- _WHAT THIS TASK INVOLVES_
Only the lines holding "login" are wanted. Copy every one from the records below.

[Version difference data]
────────────────

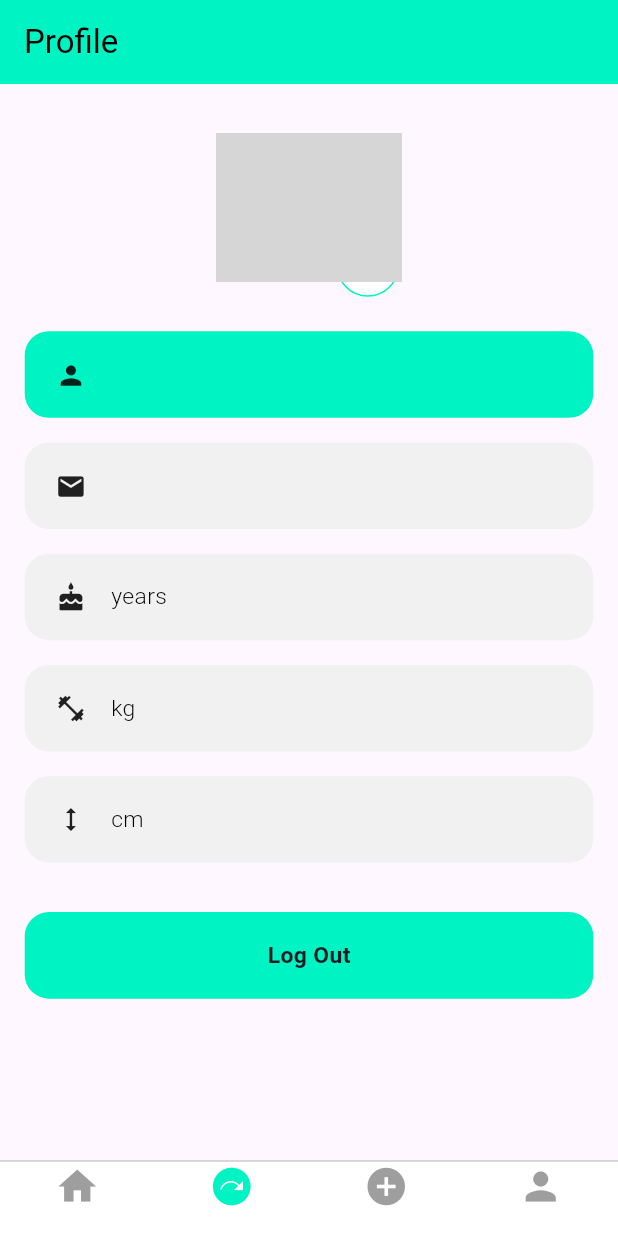
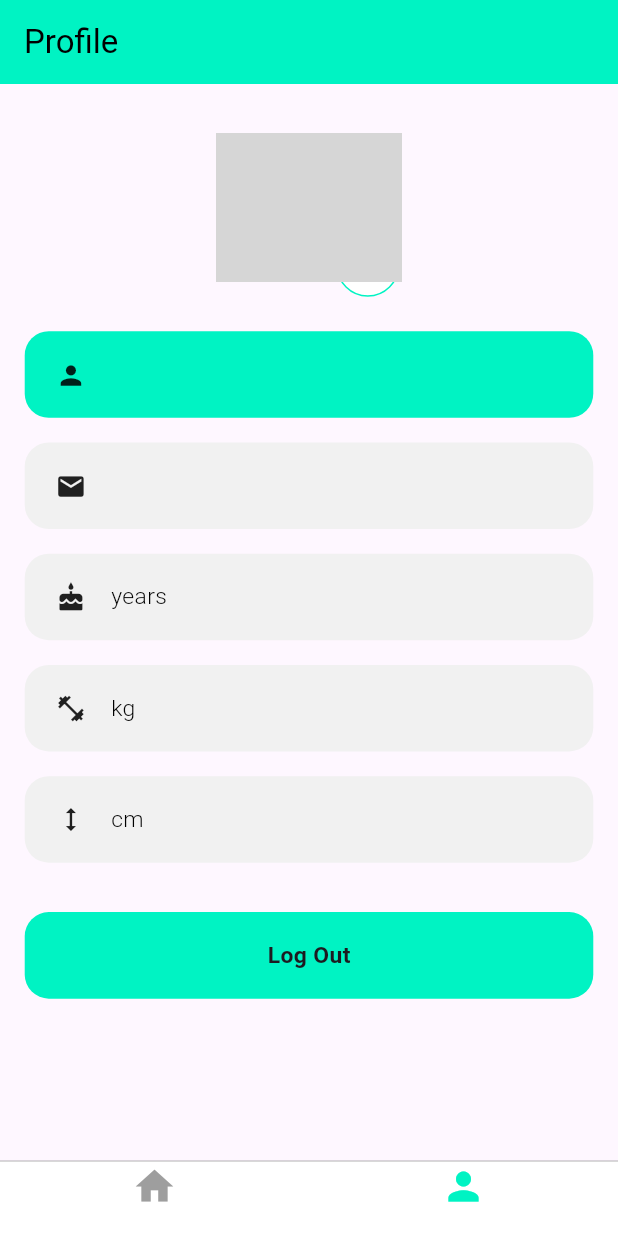
Before and after one commit to zyn10/robofit, a Flutter app: the Home screen opened directly, swiped to page 2, on a phone screen of 412 x 824 dp. Run offline on Flutter 3.47's test engine with Material 3 defaults, Android fonts, the phone set to English and light mode, and no system bars; our stand-ins replace cloud_firestore, firebase_auth, firebase_core, firebase_storage, get, google_fonts and 2 more; missing offline and left inert: animated_weight_picker; accounts and stored records are empty; network calls fail; grey boxes are pictures that could not be loaded.

Commit message:
Final Push

```diff
--- a/lib/auth/login.dart
+++ b/lib/auth/login.dart
@@ -1,7 +1,6 @@
 import 'package:flutter/material.dart';
 import 'package:get/get.dart';
 import 'package:responsive_sizer/responsive_sizer.dart';
-import 'package:robofit/auth/forget_password.dart';
 import 'package:robofit/auth/signup.dart';
 import 'package:robofit/home/home.dart';
 import 'package:robofit/utils/colors.dart';
--- a/lib/home/account.dart
+++ b/lib/home/account.dart
@@ -92,7 +92,7 @@ class _AccountState extends State<Account> {
                       size: 2.5.h,
                     ),
                     SizedBox(width: 3.w),
-                    text_widget("${userProvider.getUser!.fullname} ",
+                    textWidget("${userProvider.getUser!.fullname} ",
                         fontSize: 16.sp, fontWeight: FontWeight.w300)
                   ],
                 ),
@@ -113,7 +113,7 @@ class _AccountState extends State<Account> {
                       size: 2.5.h,
                     ),
                     SizedBox(width: 3.w),
-                    text_widget("${userProvider.getUser!.email} ",
+                    textWidget("${userProvider.getUser!.email} ",
                         fontSize: 16.sp, fontWeight: FontWeight.w300)
                   ],
                 ),
@@ -134,7 +134,7 @@ class _AccountState extends State<Account> {
                       size: 2.5.h,
                     ),
                     SizedBox(width: 3.w),
-                    text_widget("${userProvider.getUser!.age} years ",
+                    textWidget("${userProvider.getUser!.age} years ",
                         fontSize: 16.sp, fontWeight: FontWeight.w300)
                   ],
                 ),
@@ -155,7 +155,7 @@ class _AccountState extends State<Account> {
                       size: 2.5.h,
                     ),
                     SizedBox(width: 3.w),
-                    text_widget("${userProvider.getUser!.weight} kg ",
+                    textWidget("${userProvider.getUser!.weight} kg ",
                         fontSize: 16.sp, fontWeight: FontWeight.w300)
                   ],
                 ),
@@ -176,7 +176,7 @@ class _AccountState extends State<Account> {
                       size: 2.5.h,
                     ),
                     SizedBox(width: 3.w),
-                    text_widget("${userProvider.getUser!.height} cm ",
+                    textWidget("${userProvider.getUser!.height} cm ",
                         fontSize: 16.sp, fontWeight: FontWeight.w300)
                   ],
                 ),
@@ -214,7 +214,7 @@ class _AccountState extends State<Account> {
     );
   }
 
-  Widget text_widget(String text,
+  Widget textWidget(String text,
       {fontSize,
       color,
       fontWeight,
--- a/lib/home/home.dart
+++ b/lib/home/home.dart
@@ -65,24 +65,24 @@ class _HomeState extends State<Home> {
             label: '',
             backgroundColor: Colors.white,
           ),
-          BottomNavigationBarItem(
-              icon: Icon(
-                Icons.next_plan,
-                color: (_page == 1) ? MyColors.newColor : Colors.grey,
-              ),
-              label: '',
-              backgroundColor: Colors.white),
-          BottomNavigationBarItem(
-              icon: Icon(
-                Icons.add_circle,
-                color: (_page == 2) ? MyColors.newColor : Colors.grey,
-              ),
-              label: '',
-              backgroundColor: Colors.white),
+          // BottomNavigationBarItem(
+          //     icon: Icon(
+          //       Icons.next_plan,
+          //       color: (_page == 1) ? MyColors.newColor : Colors.grey,
+          //     ),
+          //     label: '',
+          //     backgroundColor: Colors.white),
+          // BottomNavigationBarItem(
+          //     icon: Icon(
+          //       Icons.add_circle,
+          //       color: (_page == 2) ? MyColors.newColor : Colors.grey,
+          //     ),
+          //     label: '',
+          //     backgroundColor: Colors.white),
           BottomNavigationBarItem(
             icon: Icon(
               Icons.person,
-              color: (_page == 5) ? MyColors.newColor : Colors.grey,
+              color: (_page == 1) ? MyColors.newColor : Colors.grey,
             ),
             label: '',
             backgroundColor: Colors.white,
--- a/lib/utils/global_variables.dart
+++ b/lib/utils/global_variables.dart
@@ -10,7 +10,7 @@ const homeScreenItems = [
   // Account(),
   // StackScreen(),
   InputDetails(),
-  Account(),
-  Account(),
+  // Account(),
+  // Account(),
   Account(),
 ];
```
Also changed, not shown: lib/main.dart (+20 -9 lines), lib/out/output.dart (+15 -0 lines), lib/out/result.dart (+12 -2 lines), pubspec.yaml (+3 -4 lines), pubspec.lock, 9 other files.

────────────────

- _ANSWER TO THIS TASK_
--- a/lib/auth/login.dart
+++ b/lib/auth/login.dart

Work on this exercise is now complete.